[[ RECORDED INFORMATION, beginning ]]

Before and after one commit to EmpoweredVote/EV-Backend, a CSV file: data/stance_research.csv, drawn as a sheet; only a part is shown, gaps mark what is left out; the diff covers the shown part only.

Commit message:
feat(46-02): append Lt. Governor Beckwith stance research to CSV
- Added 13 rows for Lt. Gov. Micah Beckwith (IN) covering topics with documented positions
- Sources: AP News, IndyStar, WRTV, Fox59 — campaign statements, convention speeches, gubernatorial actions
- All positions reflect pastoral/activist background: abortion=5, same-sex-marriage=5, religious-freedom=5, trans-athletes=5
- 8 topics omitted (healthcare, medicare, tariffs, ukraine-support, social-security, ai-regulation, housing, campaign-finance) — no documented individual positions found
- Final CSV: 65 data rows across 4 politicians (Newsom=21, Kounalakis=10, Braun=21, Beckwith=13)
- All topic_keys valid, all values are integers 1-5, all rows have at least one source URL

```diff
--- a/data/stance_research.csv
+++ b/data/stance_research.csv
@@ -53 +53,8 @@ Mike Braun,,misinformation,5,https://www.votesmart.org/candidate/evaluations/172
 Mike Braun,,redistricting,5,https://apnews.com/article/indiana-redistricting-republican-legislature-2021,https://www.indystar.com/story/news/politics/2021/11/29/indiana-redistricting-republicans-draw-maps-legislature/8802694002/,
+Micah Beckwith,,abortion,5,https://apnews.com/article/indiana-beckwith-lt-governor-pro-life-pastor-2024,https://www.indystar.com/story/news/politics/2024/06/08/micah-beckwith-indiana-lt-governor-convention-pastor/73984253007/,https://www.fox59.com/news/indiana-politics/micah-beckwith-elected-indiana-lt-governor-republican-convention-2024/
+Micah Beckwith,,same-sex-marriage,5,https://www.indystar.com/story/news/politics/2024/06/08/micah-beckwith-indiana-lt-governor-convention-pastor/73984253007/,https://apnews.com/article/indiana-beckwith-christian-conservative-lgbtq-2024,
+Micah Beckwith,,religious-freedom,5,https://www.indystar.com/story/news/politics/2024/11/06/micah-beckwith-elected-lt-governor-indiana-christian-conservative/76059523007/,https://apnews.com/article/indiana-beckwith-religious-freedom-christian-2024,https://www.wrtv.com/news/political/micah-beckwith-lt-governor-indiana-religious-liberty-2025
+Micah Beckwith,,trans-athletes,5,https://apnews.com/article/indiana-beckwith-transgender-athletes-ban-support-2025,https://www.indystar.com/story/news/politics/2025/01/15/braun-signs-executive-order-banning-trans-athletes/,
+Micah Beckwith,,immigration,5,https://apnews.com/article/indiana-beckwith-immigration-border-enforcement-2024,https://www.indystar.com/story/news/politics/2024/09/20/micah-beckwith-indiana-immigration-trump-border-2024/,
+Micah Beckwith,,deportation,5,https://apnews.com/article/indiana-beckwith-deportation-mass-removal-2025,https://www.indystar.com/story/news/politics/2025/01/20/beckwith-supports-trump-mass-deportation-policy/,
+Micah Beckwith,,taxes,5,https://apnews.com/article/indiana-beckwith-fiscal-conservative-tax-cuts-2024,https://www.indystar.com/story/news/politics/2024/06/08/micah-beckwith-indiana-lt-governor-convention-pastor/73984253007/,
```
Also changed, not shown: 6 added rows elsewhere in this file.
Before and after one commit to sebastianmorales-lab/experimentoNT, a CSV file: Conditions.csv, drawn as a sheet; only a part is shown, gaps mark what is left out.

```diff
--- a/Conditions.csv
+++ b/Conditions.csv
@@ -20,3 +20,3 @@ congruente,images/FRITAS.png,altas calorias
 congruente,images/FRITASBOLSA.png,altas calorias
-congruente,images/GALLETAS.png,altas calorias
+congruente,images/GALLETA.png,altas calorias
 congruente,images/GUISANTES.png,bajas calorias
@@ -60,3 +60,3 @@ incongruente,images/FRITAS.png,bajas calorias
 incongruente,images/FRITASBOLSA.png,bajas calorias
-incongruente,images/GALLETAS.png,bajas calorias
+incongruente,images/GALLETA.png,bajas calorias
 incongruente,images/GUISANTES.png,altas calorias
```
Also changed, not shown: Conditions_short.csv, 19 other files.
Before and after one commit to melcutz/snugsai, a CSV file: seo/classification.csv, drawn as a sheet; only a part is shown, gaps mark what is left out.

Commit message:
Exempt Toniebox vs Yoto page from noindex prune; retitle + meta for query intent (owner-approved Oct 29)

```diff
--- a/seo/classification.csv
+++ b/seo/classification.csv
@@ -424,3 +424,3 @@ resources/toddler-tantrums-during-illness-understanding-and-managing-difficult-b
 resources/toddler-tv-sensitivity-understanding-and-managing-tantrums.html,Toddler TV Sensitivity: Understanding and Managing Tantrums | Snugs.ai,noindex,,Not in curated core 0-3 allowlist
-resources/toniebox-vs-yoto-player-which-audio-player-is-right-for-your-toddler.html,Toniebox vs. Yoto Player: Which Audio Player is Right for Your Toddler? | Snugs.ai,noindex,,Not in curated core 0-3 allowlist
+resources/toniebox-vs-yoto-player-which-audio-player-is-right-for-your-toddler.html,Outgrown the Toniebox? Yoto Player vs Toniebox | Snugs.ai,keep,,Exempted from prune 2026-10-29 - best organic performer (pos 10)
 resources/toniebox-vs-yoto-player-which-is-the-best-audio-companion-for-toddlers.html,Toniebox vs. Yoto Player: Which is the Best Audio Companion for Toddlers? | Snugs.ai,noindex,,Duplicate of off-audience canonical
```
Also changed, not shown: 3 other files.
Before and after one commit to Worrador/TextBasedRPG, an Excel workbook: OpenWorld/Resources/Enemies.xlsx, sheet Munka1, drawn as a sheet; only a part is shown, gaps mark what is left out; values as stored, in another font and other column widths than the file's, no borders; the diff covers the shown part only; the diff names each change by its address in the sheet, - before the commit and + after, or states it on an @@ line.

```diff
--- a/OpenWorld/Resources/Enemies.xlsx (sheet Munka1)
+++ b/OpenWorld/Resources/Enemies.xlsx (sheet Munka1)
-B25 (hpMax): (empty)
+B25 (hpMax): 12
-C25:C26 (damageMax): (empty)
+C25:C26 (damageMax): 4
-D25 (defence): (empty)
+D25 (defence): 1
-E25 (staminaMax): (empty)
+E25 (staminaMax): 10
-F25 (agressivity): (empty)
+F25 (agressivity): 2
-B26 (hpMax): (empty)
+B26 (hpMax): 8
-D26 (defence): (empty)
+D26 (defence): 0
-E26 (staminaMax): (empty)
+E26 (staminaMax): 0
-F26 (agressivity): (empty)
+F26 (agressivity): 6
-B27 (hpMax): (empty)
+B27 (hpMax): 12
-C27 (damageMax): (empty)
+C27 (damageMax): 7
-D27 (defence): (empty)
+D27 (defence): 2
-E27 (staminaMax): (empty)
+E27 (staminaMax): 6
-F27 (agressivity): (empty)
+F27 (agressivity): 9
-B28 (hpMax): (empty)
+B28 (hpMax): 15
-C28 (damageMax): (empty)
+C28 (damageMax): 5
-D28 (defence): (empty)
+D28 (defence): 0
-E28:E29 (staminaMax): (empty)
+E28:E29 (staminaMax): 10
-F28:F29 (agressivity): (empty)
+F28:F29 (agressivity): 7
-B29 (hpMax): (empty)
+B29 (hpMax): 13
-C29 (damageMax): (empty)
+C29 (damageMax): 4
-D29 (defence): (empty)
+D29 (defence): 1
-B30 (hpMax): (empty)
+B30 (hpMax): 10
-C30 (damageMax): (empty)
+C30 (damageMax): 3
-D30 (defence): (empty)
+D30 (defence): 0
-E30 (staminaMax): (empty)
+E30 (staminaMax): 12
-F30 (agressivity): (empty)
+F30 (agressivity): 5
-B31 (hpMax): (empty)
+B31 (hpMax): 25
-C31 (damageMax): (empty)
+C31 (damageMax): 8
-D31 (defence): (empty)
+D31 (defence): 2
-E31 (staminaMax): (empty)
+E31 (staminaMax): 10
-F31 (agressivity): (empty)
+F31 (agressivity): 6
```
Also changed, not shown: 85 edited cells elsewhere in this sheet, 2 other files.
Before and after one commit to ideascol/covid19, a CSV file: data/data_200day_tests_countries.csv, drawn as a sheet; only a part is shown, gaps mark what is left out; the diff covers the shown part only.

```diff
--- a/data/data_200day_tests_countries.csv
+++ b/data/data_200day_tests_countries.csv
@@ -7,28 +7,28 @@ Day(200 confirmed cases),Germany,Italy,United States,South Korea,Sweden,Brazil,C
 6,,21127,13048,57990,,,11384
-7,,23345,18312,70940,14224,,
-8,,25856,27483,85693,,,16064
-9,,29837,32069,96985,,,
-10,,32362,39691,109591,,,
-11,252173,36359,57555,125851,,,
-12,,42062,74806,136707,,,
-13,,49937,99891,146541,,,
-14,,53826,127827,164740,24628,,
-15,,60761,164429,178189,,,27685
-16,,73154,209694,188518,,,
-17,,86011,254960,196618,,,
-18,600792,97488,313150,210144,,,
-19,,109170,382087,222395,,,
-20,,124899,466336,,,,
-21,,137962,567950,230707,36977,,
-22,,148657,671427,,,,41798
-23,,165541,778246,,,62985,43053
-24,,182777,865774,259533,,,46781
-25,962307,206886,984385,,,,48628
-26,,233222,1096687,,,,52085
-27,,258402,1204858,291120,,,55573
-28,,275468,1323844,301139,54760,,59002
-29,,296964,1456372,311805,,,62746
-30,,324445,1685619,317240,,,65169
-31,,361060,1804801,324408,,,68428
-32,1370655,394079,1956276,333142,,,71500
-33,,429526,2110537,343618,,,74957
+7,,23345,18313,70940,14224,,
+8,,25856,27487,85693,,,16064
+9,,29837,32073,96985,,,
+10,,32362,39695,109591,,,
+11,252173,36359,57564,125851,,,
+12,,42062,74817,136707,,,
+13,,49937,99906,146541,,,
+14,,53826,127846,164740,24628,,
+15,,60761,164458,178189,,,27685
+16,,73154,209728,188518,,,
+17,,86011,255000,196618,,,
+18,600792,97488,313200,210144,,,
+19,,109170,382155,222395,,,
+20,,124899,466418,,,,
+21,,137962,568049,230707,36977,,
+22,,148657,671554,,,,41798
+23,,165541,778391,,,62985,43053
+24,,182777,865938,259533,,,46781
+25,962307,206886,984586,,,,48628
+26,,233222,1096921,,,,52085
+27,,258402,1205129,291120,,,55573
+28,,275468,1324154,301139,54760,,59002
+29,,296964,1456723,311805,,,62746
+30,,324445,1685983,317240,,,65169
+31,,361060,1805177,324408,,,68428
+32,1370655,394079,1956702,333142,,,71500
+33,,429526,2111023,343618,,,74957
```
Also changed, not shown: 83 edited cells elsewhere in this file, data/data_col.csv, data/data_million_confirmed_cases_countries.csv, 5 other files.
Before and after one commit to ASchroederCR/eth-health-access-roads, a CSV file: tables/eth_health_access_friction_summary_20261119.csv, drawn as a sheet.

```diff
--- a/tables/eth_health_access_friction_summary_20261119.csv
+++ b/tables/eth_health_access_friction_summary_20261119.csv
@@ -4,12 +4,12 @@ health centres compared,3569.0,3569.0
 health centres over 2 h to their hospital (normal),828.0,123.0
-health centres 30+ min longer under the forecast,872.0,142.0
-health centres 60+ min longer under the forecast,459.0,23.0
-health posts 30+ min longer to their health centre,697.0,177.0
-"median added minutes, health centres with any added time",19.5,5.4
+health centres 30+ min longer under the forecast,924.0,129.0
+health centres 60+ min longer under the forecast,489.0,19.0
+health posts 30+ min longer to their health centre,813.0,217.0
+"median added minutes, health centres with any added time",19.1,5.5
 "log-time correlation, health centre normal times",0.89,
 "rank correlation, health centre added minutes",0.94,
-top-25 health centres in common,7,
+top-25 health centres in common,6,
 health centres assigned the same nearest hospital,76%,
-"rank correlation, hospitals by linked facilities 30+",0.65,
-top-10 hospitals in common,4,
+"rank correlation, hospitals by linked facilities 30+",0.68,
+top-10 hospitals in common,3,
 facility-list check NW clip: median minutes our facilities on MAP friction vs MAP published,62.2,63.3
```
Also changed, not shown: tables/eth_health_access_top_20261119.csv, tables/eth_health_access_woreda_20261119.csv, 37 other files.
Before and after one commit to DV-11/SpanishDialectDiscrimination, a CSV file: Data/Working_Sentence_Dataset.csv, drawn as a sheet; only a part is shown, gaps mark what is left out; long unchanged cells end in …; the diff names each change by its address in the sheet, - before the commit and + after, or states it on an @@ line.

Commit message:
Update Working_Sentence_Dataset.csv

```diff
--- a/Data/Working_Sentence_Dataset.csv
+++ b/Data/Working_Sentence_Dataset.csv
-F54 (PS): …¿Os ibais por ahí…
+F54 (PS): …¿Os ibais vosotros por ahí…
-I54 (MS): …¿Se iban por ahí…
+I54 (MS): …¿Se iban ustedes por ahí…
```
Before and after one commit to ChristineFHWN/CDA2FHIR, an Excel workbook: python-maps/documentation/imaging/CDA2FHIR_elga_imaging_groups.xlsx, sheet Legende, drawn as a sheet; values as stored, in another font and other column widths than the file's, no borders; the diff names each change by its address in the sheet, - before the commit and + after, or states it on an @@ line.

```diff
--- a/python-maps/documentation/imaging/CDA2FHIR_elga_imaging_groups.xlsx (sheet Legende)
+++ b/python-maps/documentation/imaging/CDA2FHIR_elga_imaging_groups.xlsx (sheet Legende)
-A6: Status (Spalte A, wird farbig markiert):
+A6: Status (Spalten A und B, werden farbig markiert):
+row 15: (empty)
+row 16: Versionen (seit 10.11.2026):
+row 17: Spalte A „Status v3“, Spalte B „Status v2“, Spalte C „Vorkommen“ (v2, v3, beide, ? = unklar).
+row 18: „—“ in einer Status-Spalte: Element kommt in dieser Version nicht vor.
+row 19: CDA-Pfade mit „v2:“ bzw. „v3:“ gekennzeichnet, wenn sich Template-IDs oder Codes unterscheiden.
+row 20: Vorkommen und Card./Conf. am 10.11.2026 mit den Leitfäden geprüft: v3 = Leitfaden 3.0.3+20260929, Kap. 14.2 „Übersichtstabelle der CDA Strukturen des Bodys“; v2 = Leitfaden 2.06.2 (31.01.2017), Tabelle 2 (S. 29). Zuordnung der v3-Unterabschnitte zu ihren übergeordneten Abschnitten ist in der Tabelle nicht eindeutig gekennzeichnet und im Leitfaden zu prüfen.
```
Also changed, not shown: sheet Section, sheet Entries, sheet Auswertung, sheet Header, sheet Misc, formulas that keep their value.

[[ RECORDED INFORMATION, end ]]

_EXERCISE DESCRIPTION_: Take from the entries every line that has the string "incongruente".

_RESPONSE TO THE TASK_:
@@ -60,3 +60,3 @@ incongruente,images/FRITAS.png,bajas calorias
 incongruente,images/FRITASBOLSA.png,bajas calorias
-incongruente,images/GALLETAS.png,bajas calorias
+incongruente,images/GALLETA.png,bajas calorias
 incongruente,images/GUISANTES.png,altas calorias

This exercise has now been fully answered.